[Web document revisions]
=======

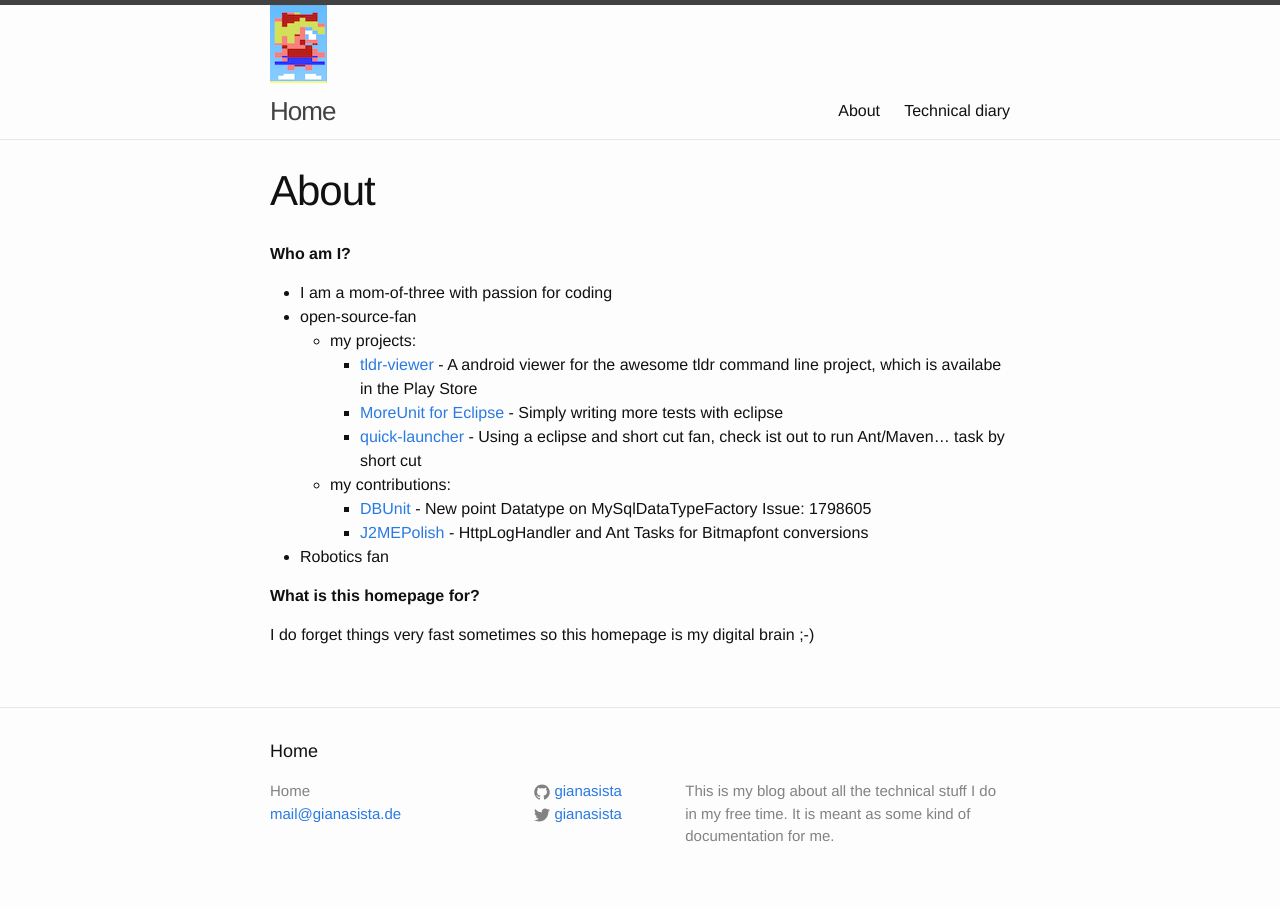
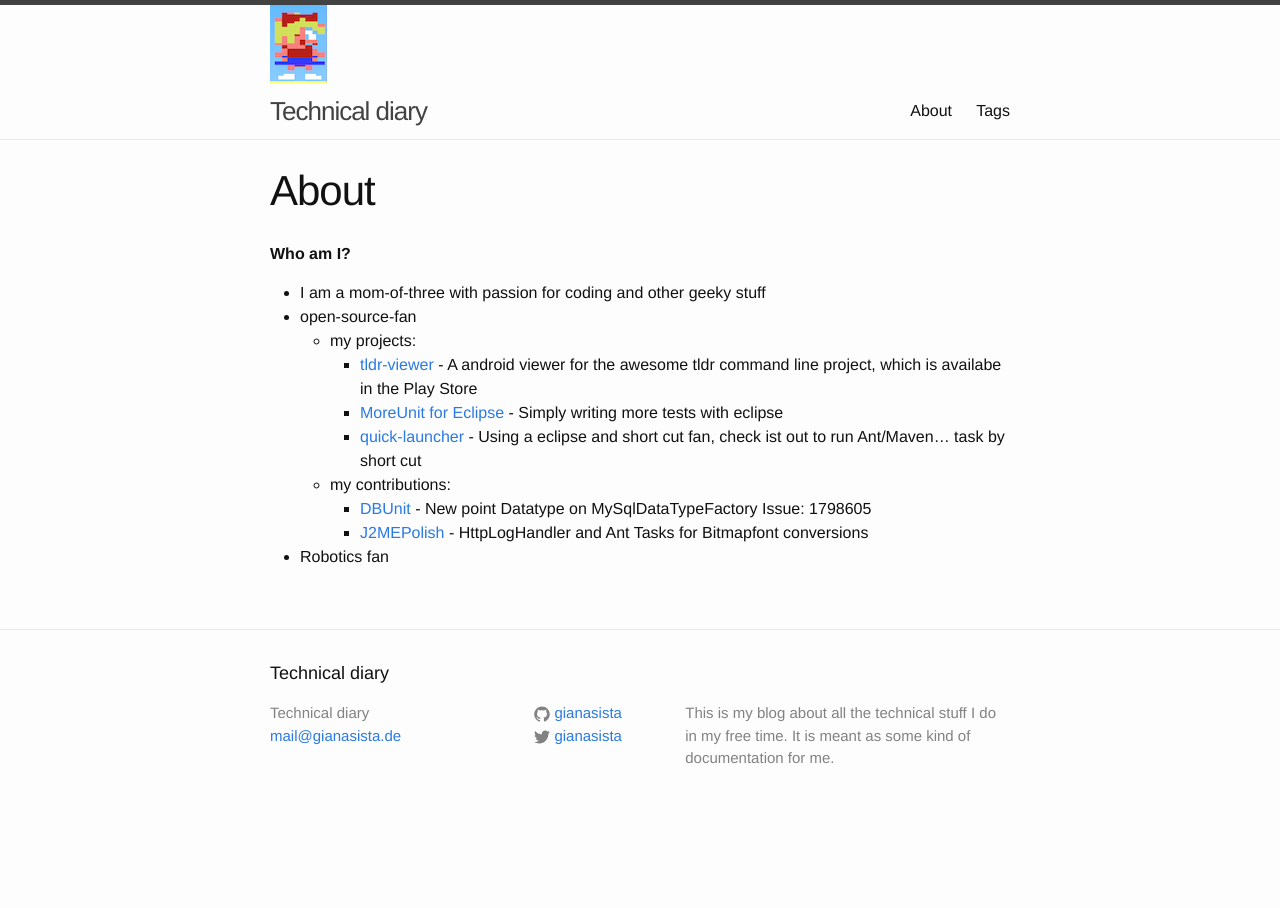
Before and after one commit to gianasista/gianasista.github.io, a Jekyll site: the page built from about.md, in a window 1280 px wide. Built offline with Jekyll 4.4.1, drawn with Linux system fonts in a browser that asks for light colours.

Commit message:
some restructuring

```diff
--- a/_config.yml
+++ b/_config.yml
@@ -6,7 +6,7 @@
 # 'jekyll serve'. If you change this file, please restart the server process.
 
 # Site settings
-title: Home
+title: Technical diary
 email: mail@gianasista.de
 description: > # this means to ignore newlines until "baseurl:"
   This is my blog about all the technical stuff I do in my free time. It is meant as some kind of documentation for me.
--- a/about.md
+++ b/about.md
@@ -6,7 +6,7 @@ permalink: /about/
 
 __Who am I?__
 
-* I am a mom-of-three with passion for coding
+* I am a mom-of-three with passion for coding and other geeky stuff
 * open-source-fan
   * my projects:
     * [tldr-viewer](https://github.com/gianasista/tldr-viewer) - A android viewer for the awesome tldr command line project, which is availabe in the Play Store
@@ -16,7 +16,3 @@ __Who am I?__
     * [DBUnit](http://www.dbunit.org/) - New point Datatype on MySqlDataTypeFactory Issue: 1798605
     * [J2MEPolish](http://www.enough.de/products/j2me-polish/) - HttpLogHandler and Ant Tasks for Bitmapfont conversions
 * Robotics fan
-
-__What is this homepage for?__
-
-I do forget things very fast sometimes so this homepage is my digital brain ;-)
--- a/index.html
+++ b/index.html
@@ -6,7 +6,7 @@ layout: default
 
   <ul class="post-list">
     {% for post in site.posts %}
-      {% if post.subtype == 'news' %}
+      {% if post.subtype == 'blog' %}
       <li>
         <span class="post-meta">{{ post.date | date: "%b %-d, %Y" }}</span>
 
--- a/tags.html
+++ b/tags.html
@@ -1,5 +1,6 @@
 ---
 layout: page
+title: Tags
 permalink: /tags/
 ---
 
```
Also changed, not shown: _make.md (renamed from _robots.md, +3 -3 lines), _posts/2017-12-02-blog-git-stash-reminder.markdown (added, +14 -0 lines), blog.md (deleted, +0 -19 lines).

=======

:: Instructions to follow ::
Each line in the records above with "html" must be returned.

:: Response box ::
--- a/index.html
+++ b/index.html
--- a/tags.html
+++ b/tags.html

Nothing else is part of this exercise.